Christmas is an emotional time and often the only time in the year when whole families get together. If you’re bringing a new partner into the mix the most natural response from your family is to want to make sure they’re ‘good enough for you’ and ‘treat you right’. It’s natural protection which family members feel towards each other and will result in your partner being scrutinised, and maybe criticised, to test their worthiness and the strength of the bond between you.

This protective phase will usually pass when your family are assured that your partner is genuine and that you’re happy with them.


Sometimes dislike of a new partner has nothing to do with them personally but more to do with your family’s feelings about your ex. Children in particular may feel like they’re being disloyal to their other parent if they like and accept your new partner. These feelings aren’t just confined to kids. Even though you decided your relationship with your ex was over other family members may have loved them and miss their presence in the family. The arrival of a new partner is a proof that the other person isn’t coming back and can bring up feelings of resentment and grief.

It’s important, especially for children, to maintain contact with the other person (when possible and appropriate). They need to be reassured that accepting your new partner doesn’t mean that they love the other person any less. They don’t need to safeguard that person’s place in the family because they’re not coming back.


The arrival of a new partner in your life can make other family members fearful about their place and status within the family. If you have adult children they may have assumed the role of looking out for you while you’ve been on your own and could feel usurped now you have someone else by your side.

Younger children may be fearful about where you will live and whether your partner will accept them. Questions of inheritance, security, love and loyalty can all be brought to the surface when a new partner is brought into an established family system. These issues often get in the way of family members being able get to know your new partner. They may say they dislike ‘them’ but actually they dislike all the uncomfortable feelings their presence brings up.


You need to accept that not everyone in your family is going to be as crazy about your partner as you are. They could have genuine concerns about your partner’s suitability and it’s important that you let them air these concerns. Love can be blind and sometimes it’s someone outside the relationship who raises the red flag when there’s something not right.

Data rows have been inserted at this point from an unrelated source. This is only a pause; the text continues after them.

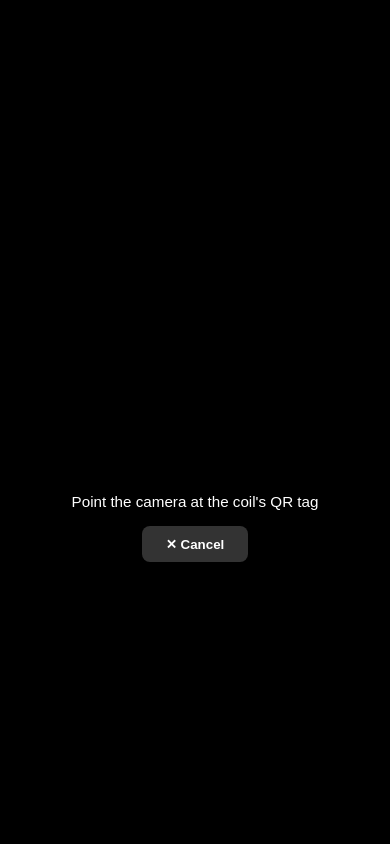
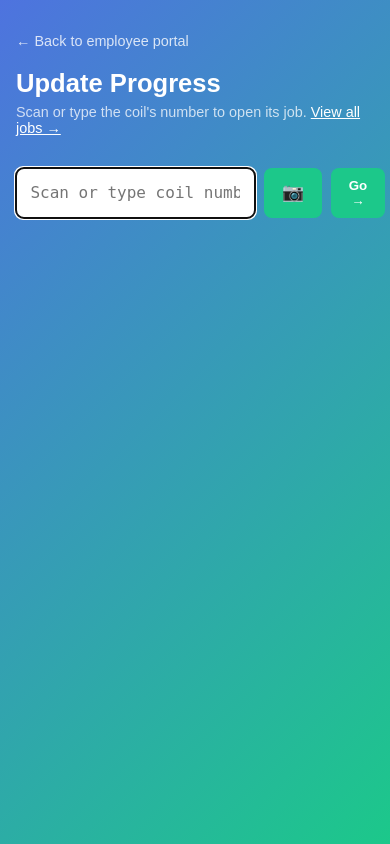
Before and after one commit to Mohini-vashisth/inventory-, a Django app: template inventory/templates/materials/select_job_for_coil.html in a window 390 px wide. Run offline with Django 4.2, Linux system fonts and the light colour scheme; the template is opened without the code that fills it, so the values that code supplies are empty.

Commit message:
Fix scan-camera modal staying visible despite the hidden attribute
.scan-modal { display: flex } was overriding the browser's default
[hidden] { display: none } rule (same author-stylesheet specificity,
and an explicit author rule beats the UA default) - the modal rendered
open on every page load instead of only after clicking the scan button.
Caught during a tablet-viewport UI check.

```diff
--- a/inventory/templates/materials/select_coil_for_order.html
+++ b/inventory/templates/materials/select_coil_for_order.html
@@ -115,6 +115,7 @@
       position: fixed; inset: 0; background: #000; z-index: 100;
       display: flex; flex-direction: column; align-items: center; justify-content: center;
     }
+    .scan-modal[hidden] { display: none; }
     .scan-modal video {
       width: 100%; max-width: 500px; border-radius: 12px;
     }
--- a/inventory/templates/materials/select_job_for_coil.html
+++ b/inventory/templates/materials/select_job_for_coil.html
@@ -49,6 +49,7 @@
       position: fixed; inset: 0; background: #000; z-index: 100;
       display: flex; flex-direction: column; align-items: center; justify-content: center;
     }
+    .scan-modal[hidden] { display: none; }
     .scan-modal video { width: 100%; max-width: 500px; border-radius: 12px; }
     .scan-modal-status { color: white; font-size: 0.95rem; margin: 1rem 0; text-align: center; padding: 0 1rem; }
     .scan-modal-cancel {
```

Your family need to accept that you have the right to choose your own partner regardless of their opinions on the subject. If you’re happy they must try to accept this person into the family or they may run the risk of losing you.